Exmouth’s new lifeboat undergoing sea trials
PUBLISHED: 11:30 29 January 2014
IT WON’T be long now before Exmouth RNLI takes delivery of its new Shannon-class lifeboat.
The new vessel – which cost £1.5m and has been part-funded by the local community – is just finishing its sea trials.
It’s taken just over a year to build the boat at Berthon, Lymington, Hampshire.
And, as our photos show, the vessel is of a radical design.
It’s the first RNLI all-weather lifeboat to be powered by water jets, not propellers, and is capable of 25 knots.
The vessel is 50 per cent faster than the lifeboat it replaces – ensuring that those in need are reached even more quickly.
The water jets also gives the boat increased manoeuvrability, enabling it to operate in shallow waters.
The Shannon will improve the safety and welfare of the charity’s volunteer crews, thanks to its shock-absorbing seats and computer monitoring and operating system.
It’s the second Shannon-class lifeboat to be delivered to an RNLI station in the UK and replaces Exmouth RNLI’s ageing Mersey-class vessel.
It comes with a state-of-the-art launch-and-recovery vehicle (L and RV), designed in conjunction with Supacat Ltd.
The L and RV enables the Shannon-class to be operated in many different beach and sea conditions and allows a faster launch and recovery time.
On average it will take 10 minutes to launch the Shannon-class, compared to 25 minutes for the Mersey-class.
This means faster turnrounds and the ability to respond quickly to another call out.
Many thanks to Exmouth RNLI for its help in putting together this feature.
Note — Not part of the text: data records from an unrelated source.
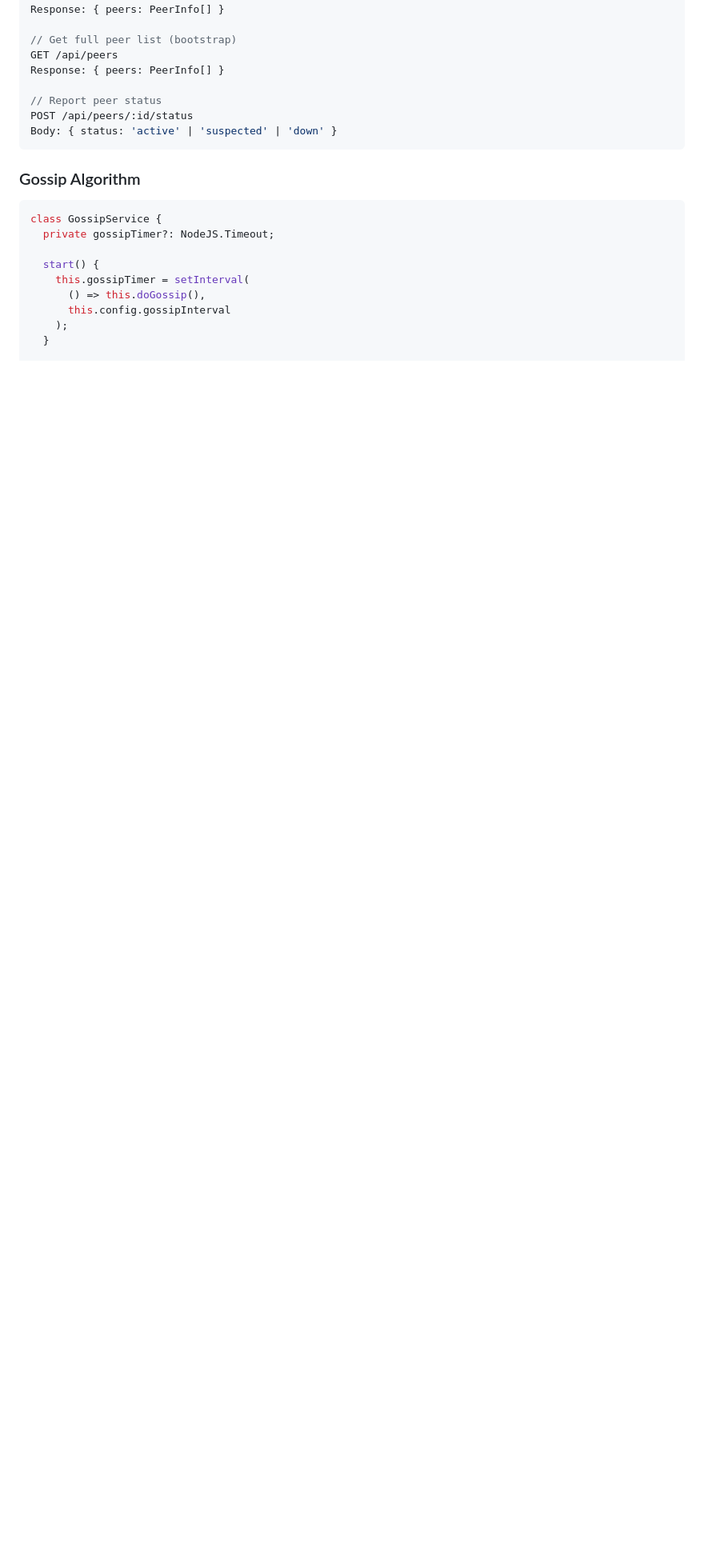
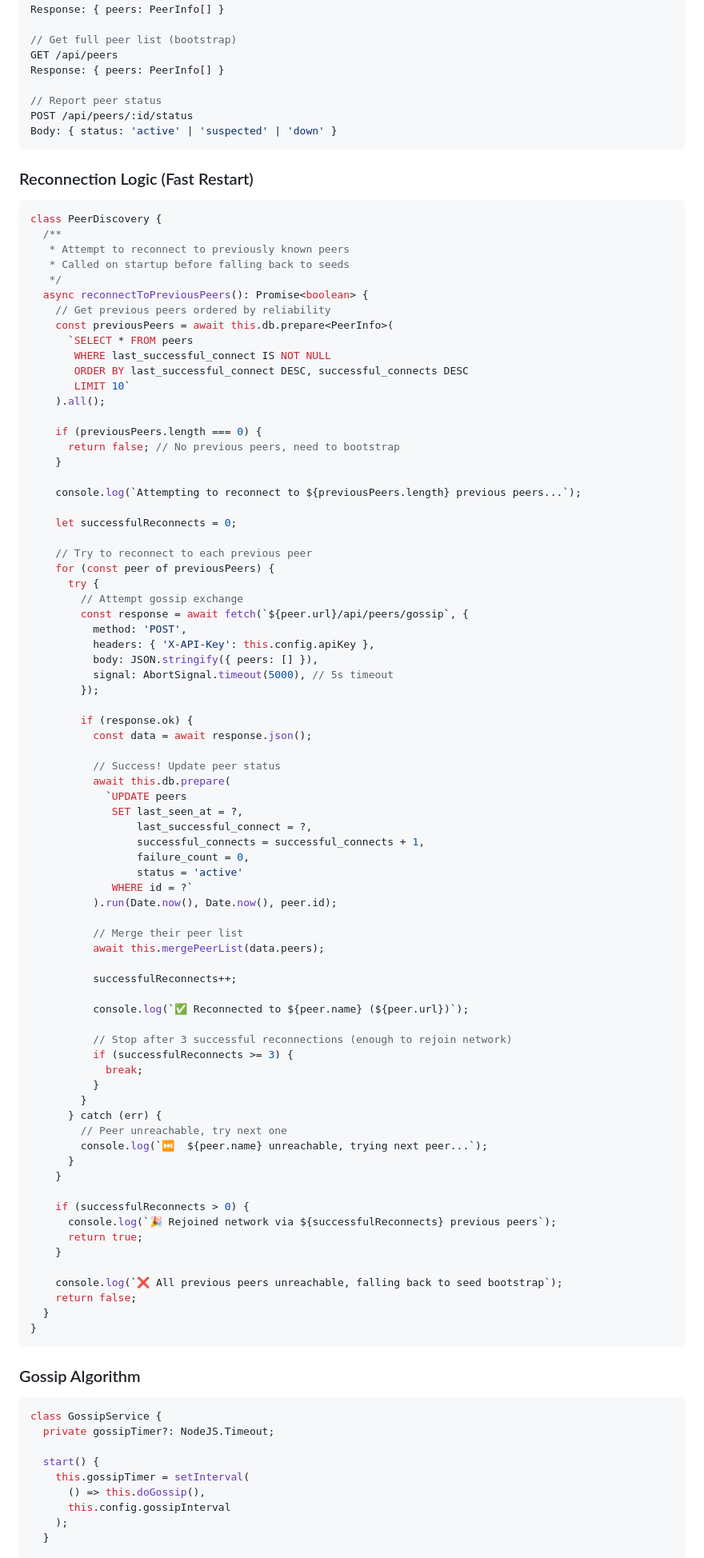
Before and after one commit to sethwebster/expo-free-agent, a Markdown page: plans/network-healing-dns.md, the part around one of its changes. Shown at 80% size. Rendered like a GitHub page; blank space fills up the shorter version.

````diff
--- a/plans/network-healing-dns.md
+++ b/plans/network-healing-dns.md
@@ -255,6 +264,85 @@ POST /api/peers/:id/status
 Body: { status: 'active' | 'suspected' | 'down' }
 ```
 
+### Reconnection Logic (Fast Restart)
+
+```typescript
+class PeerDiscovery {
+  /**
+   * Attempt to reconnect to previously known peers
+   * Called on startup before falling back to seeds
+   */
+  async reconnectToPreviousPeers(): Promise<boolean> {
+    // Get previous peers ordered by reliability
+    const previousPeers = await this.db.prepare<PeerInfo>(
+      `SELECT * FROM peers
+       WHERE last_successful_connect IS NOT NULL
+       ORDER BY last_successful_connect DESC, successful_connects DESC
+       LIMIT 10`
+    ).all();
+
+    if (previousPeers.length === 0) {
+      return false; // No previous peers, need to bootstrap
+    }
+
+    console.log(`Attempting to reconnect to ${previousPeers.length} previous peers...`);
+
+    let successfulReconnects = 0;
+
+    // Try to reconnect to each previous peer
+    for (const peer of previousPeers) {
+      try {
+        // Attempt gossip exchange
+        const response = await fetch(`${peer.url}/api/peers/gossip`, {
+          method: 'POST',
+          headers: { 'X-API-Key': this.config.apiKey },
+          body: JSON.stringify({ peers: [] }),
+          signal: AbortSignal.timeout(5000), // 5s timeout
+        });
+
+        if (response.ok) {
+          const data = await response.json();
+
+          // Success! Update peer status
+          await this.db.prepare(
+            `UPDATE peers
+             SET last_seen_at = ?,
+                 last_successful_connect = ?,
+                 successful_connects = successful_connects + 1,
+                 failure_count = 0,
+                 status = 'active'
+             WHERE id = ?`
+          ).run(Date.now(), Date.now(), peer.id);
+
+          // Merge their peer list
+          await this.mergePeerList(data.peers);
+
+          successfulReconnects++;
+
+          console.log(`✅ Reconnected to ${peer.name} (${peer.url})`);
+
+          // Stop after 3 successful reconnections (enough to rejoin network)
+          if (successfulReconnects >= 3) {
+            break;
+          }
+        }
+      } catch (err) {
+        // Peer unreachable, try next one
+        console.log(`⏭️  ${peer.name} unreachable, trying next peer...`);
+      }
+    }
+
+    if (successfulReconnects > 0) {
+      console.log(`🎉 Rejoined network via ${successfulReconnects} previous peers`);
+      return true;
+    }
+
+    console.log(`❌ All previous peers unreachable, falling back to seed bootstrap`);
+    return false;
+  }
+}
+```
+
 ### Gossip Algorithm
 
 ```typescript
````
Also changed, not shown: other parts of plans/network-healing-dns.md (+77 -14 lines).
More photos in this week’s Exmouth Journal (January 23, 2014).
Length – 13.7m; Breadth – 4.5m;
Draught – 1.0m; Weight – 18.0 tonnes (as built)
Crew – Five plus one doctor
Material – Advanced glass and carbon composite
Endurance – 10 hours @ 25 knots
Speed – 25 knots
Power – 2 x 650hp Scania DI13M turbo diesels
Propulsion – 2 x Hamilton HJ364 waterjets
Fuel – 2,400 litres diesel
Range – 100 miles offshore
Other - Self-righting